We were staying at Les Violettes, a campsite just south of the city (and very close to the Canal du Midi) and managed to find out that we could use a park and ride at Ramonville, about 4 miles away, to get on the metro taking us straight into the heart of the city.
At a cost of 6.10 Euros each we were in the city within an hour of leaving the site – even though both car parks were full when we arrived. Just a little tip here – it is worth waiting at the barriers as people do come and go and the barriers will go up when there are a few spaces available; we waited about 10 minutes and then we were in!
Ramonville is the end of 1 of the 2 metro lines that serve the city, and you change after about 11 stops (at Jean-Jaures) to go to Capitole, which is a good place to start your visit.
This is where you will find the Tourist Information centre (in a rather impressive building), and where you can then head down to see the Hotel de Ville (a much more impressive building – mostly hidden by the preparations for an event whilst we were there, sadly).
We moved on towards Tours after leaving la Ferte-Vidame. This route was chosen after much deliberation regarding our route – resulting with us eventually, and reluctantly, deciding to abandon our plan to cross the Millau Viaduct (boooo….); mainly due to the seeming lack of campsites open for us on that route 😦
Having decided on Tours, I thought that we might actually stay for 3 nights, having seen a weather forecast suggesting full sun and a high of 21C on Monday. Sadly it turns out that there are several towns called Tours in France, and my app had decided to provide me with information for a different one, rather than the main town of Tours located in the Loire Valley. So we just stayed for 2 nights after all.
We could have hopped on the cycle path and ridden into Tours to visit the old city (about 4 miles away, with the cycle path passing within about 50m from the site – albeit across a busy road); but we didn’t…
We paid 14 Euros each to visit the castle and gardens – other attractions within the grounds include a maze, wine cellar (caves), gourmet restaurant, tea-room, self-service restaurant, 16th century farm with carriage musuem and donkeys 🙂

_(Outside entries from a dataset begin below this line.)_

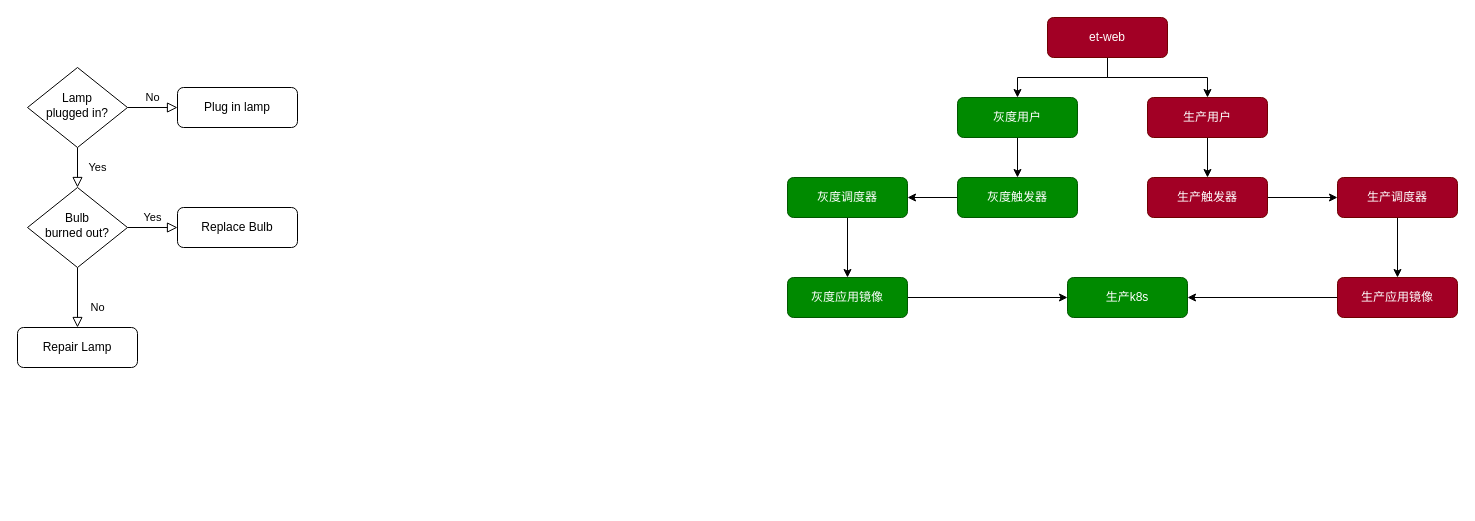
315944211/doc keeps this draw.io diagram as 未命名绘图.drawio. Above is the earlier version. Source tidied: cells renumbered, new cells numbered last; positions are measured from the earlier drawing's top-left corner, leaving out a move shared by most shapes. Both pictures are drawn from the tidied source at 100%, with x=0, y=0 at pixel (17, 17).
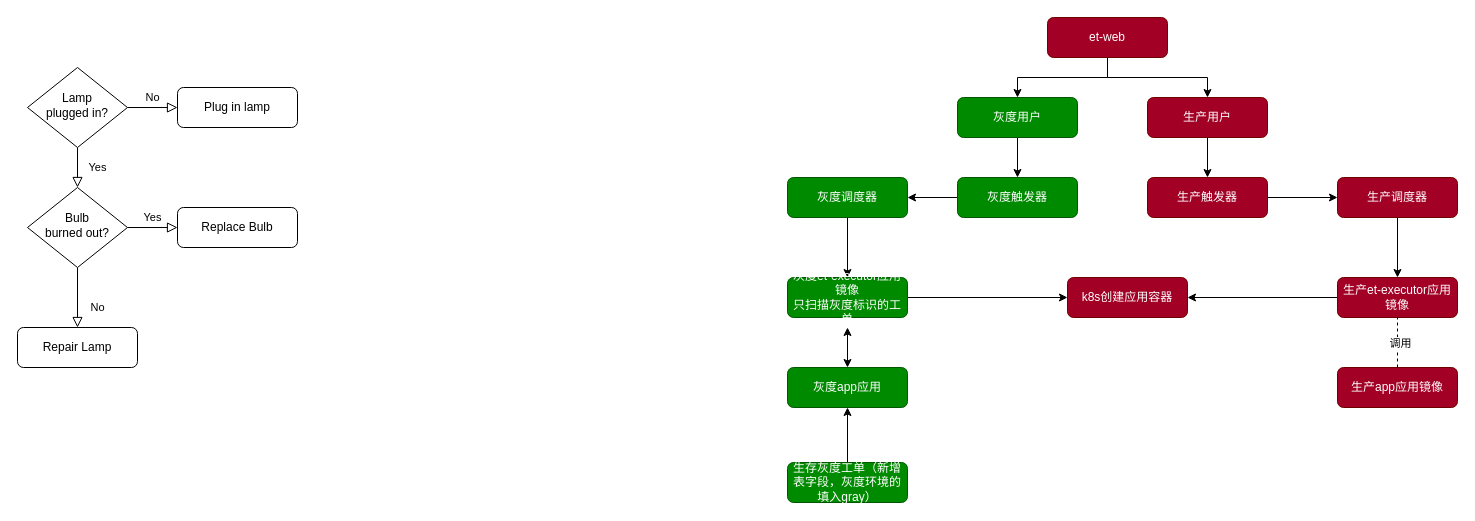
The same diagram, later.

Commit message:
更新未命名绘图.drawio

What changed in the source:
```diff
@@
-    <mxCell id="26" value="生产k8s" style="rounded=1;whiteSpace=wrap;html=1;fontSize=12;glass=0;strokeWidth=1;shadow=0;fillColor=#008a00;fontColor=#ffffff;strokeColor=#005700;" parent="1" vertex="1">
+    <mxCell id="26" value="k8s创建应用容器" style="rounded=1;whiteSpace=wrap;html=1;fontSize=12;glass=0;strokeWidth=1;shadow=0;fillColor=#a20025;fontColor=#ffffff;strokeColor=#6F0000;" parent="1" vertex="1">
       <mxGeometry x="1050" y="260" width="120" height="40" as="geometry" />
     </mxCell>
@@
-    <mxCell id="28" value="灰度应用镜像" style="rounded=1;whiteSpace=wrap;html=1;fontSize=12;glass=0;strokeWidth=1;shadow=0;fillColor=#008a00;fontColor=#ffffff;strokeColor=#005700;" parent="1" vertex="1">
+    <mxCell id="28" value="灰度et-executor应用镜像&lt;br&gt;只扫描灰度标识的工单" style="rounded=1;whiteSpace=wrap;html=1;fontSize=12;glass=0;strokeWidth=1;shadow=0;fillColor=#008a00;fontColor=#ffffff;strokeColor=#005700;" parent="1" vertex="1">
       <mxGeometry x="770" y="260" width="120" height="40" as="geometry" />
     </mxCell>
@@
-    <mxCell id="30" value="生产应用镜像" style="rounded=1;whiteSpace=wrap;html=1;fontSize=12;glass=0;strokeWidth=1;shadow=0;fillColor=#a20025;fontColor=#ffffff;strokeColor=#6F0000;" parent="1" vertex="1">
+    <mxCell id="30" value="生产et-executor应用镜像" style="rounded=1;whiteSpace=wrap;html=1;fontSize=12;glass=0;strokeWidth=1;shadow=0;fillColor=#a20025;fontColor=#ffffff;strokeColor=#6F0000;" parent="1" vertex="1">
       <mxGeometry x="1320" y="260" width="120" height="40" as="geometry" />
     </mxCell>
+    <mxCell id="31" value="灰度app应用" style="rounded=1;whiteSpace=wrap;html=1;fontSize=12;glass=0;strokeWidth=1;shadow=0;fillColor=#008a00;fontColor=#ffffff;strokeColor=#005700;" parent="1" vertex="1">
+      <mxGeometry x="770" y="350" width="120" height="40" as="geometry" />
+    </mxCell>
+    <mxCell id="32" value="生产app应用镜像" style="rounded=1;whiteSpace=wrap;html=1;fontSize=12;glass=0;strokeWidth=1;shadow=0;fillColor=#a20025;fontColor=#ffffff;strokeColor=#6F0000;" parent="1" vertex="1">
+      <mxGeometry x="1320" y="350" width="120" height="40" as="geometry" />
+    </mxCell>
+    <mxCell id="33" style="endArrow=none;dashed=1;html=1;rounded=0;exitX=0.5;exitY=0;exitDx=0;exitDy=0;entryX=0.5;entryY=1;entryDx=0;entryDy=0;" parent="1" edge="1" source="32" target="30">
+      <mxGeometry relative="1" as="geometry" />
+    </mxCell>
+    <mxCell id="34" value="调用" style="edgeLabel;html=1;align=center;verticalAlign=middle;" parent="33" vertex="1">
+      <mxGeometry y="-2" relative="1" as="geometry" />
+    </mxCell>
+    <mxCell id="35" style="edgeStyle=orthogonalEdgeStyle;rounded=0;jettySize=auto;html=1;" parent="1" edge="1" source="36" target="31">
+      <mxGeometry relative="1" as="geometry" />
+    </mxCell>
+    <mxCell id="36" value="生存灰度工单（新增表字段，灰度环境的填入gray）" style="rounded=1;whiteSpace=wrap;html=1;fontSize=12;glass=0;strokeWidth=1;shadow=0;fillColor=#008a00;fontColor=#ffffff;strokeColor=#005700;" parent="1" vertex="1">
+      <mxGeometry x="770" y="445" width="120" height="40" as="geometry" />
+    </mxCell>
+    <mxCell id="37" style="endArrow=classic;startArrow=classic;html=1;rounded=0;exitX=0.5;exitY=0;exitDx=0;exitDy=0;" parent="1" edge="1" source="31">
+      <mxGeometry relative="1" as="geometry">
+        <mxPoint x="830" y="310" as="targetPoint" />
+      </mxGeometry>
+    </mxCell>
```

6th November was the day we left home for our next adventure. We said our goodbyes and waved to the house, with barely a backward glance.. except we had to go straight back before we made it to the motorway as Calv had left his phone behind…!!
1st stop Brighton for an overnight at the Caravan Club site situated just inland from the marina. We had a bite to eat in the marina; a first ever visit to Gourmet Burger Kitchen, and later in the afternoon (although it felt like the evening by the time we came home (by which I mean ‘van’) at about 6.30pm, as it was so dark), we headed into town to visit the Pavilion and the ice skating rink.
We drove around for a while trying to find somewhere to park for less than £10 for 2 hours; on the seafront you will pay £6 for 2 hours closer to Palace Pier, but we parked nearer to West Pier where we paid ‘only’ £4.20 for 2 hours.
I’m glad we did though, as it was just a 15 minute walk back to the Pavilion which looked perfect all lit up for the ice-skating. We didn’t partake (we didn’t want to risk either of us breaking a leg before going away!) but it was great fun to watch. (We have no idea who these lads are in Calv’s photo – but they seem very happy with themselves!!!
Starting to prepare and get excited for our next trip. This will be recorded as we move on Polarsteps so if you follow us you won’t need to wait until I get round you writing up my blog to see where we are 😊
See also our reviews for each site we stopped at on the way.
• The French love a roundabout – possibly even more than the Brits
• Signage often stops just when you need it most..
• There is a lot of free parking in France and lots of parking spaces
o Except in Cannes – you have to drive right through Cannes and walk back about a mile to get free parking
o And Monaco – lots of underground parking areas, not free, but not as expensive as we were expecting either Continue reading “What we learned about France in the summer of 2016”